* _Problem to solve_:
Check every line below for the string "Purpose". Copy the ones that have it.

Information shown section start

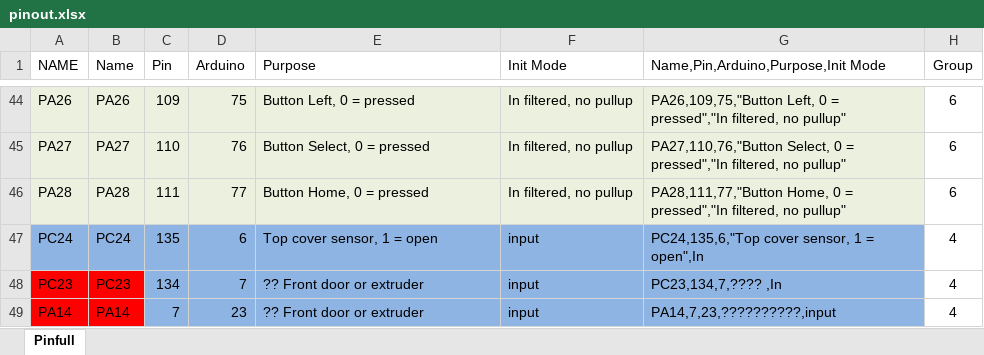
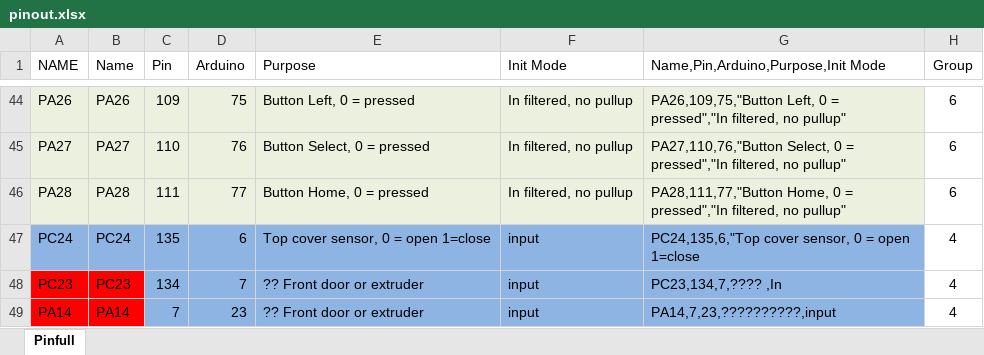
Before and after one commit to justfalter/Repetier-Firmware, an Excel workbook: pinout.xlsx, sheet Pinfull, drawn as a sheet; only a part is shown, gaps mark what is left out; values as stored, in another font and other column widths than the file's, no borders; the diff names each change by its address in the sheet, - before the commit and + after, or states it on an @@ line.

Commit message:
Update pinout for Top Cover
Update pinout for Top Cover
input pin  6 : Top cover sensor
0 = open
1=close

```diff
--- a/pinout.xlsx (sheet Pinfull)
+++ b/pinout.xlsx (sheet Pinfull)
-E47 (Purpose): Top cover sensor, 1 = open
+E47 (Purpose): Top cover sensor, 0 = open 1=close
-G47: PC24,135,6,"Top cover sensor, 1 = open",In
+G47: PC24,135,6,"Top cover sensor, 0 = open 1=close
```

Information shown section end

* _Response for this exercise_:
-E47 (Purpose): Top cover sensor, 1 = open
+E47 (Purpose): Top cover sensor, 0 = open 1=close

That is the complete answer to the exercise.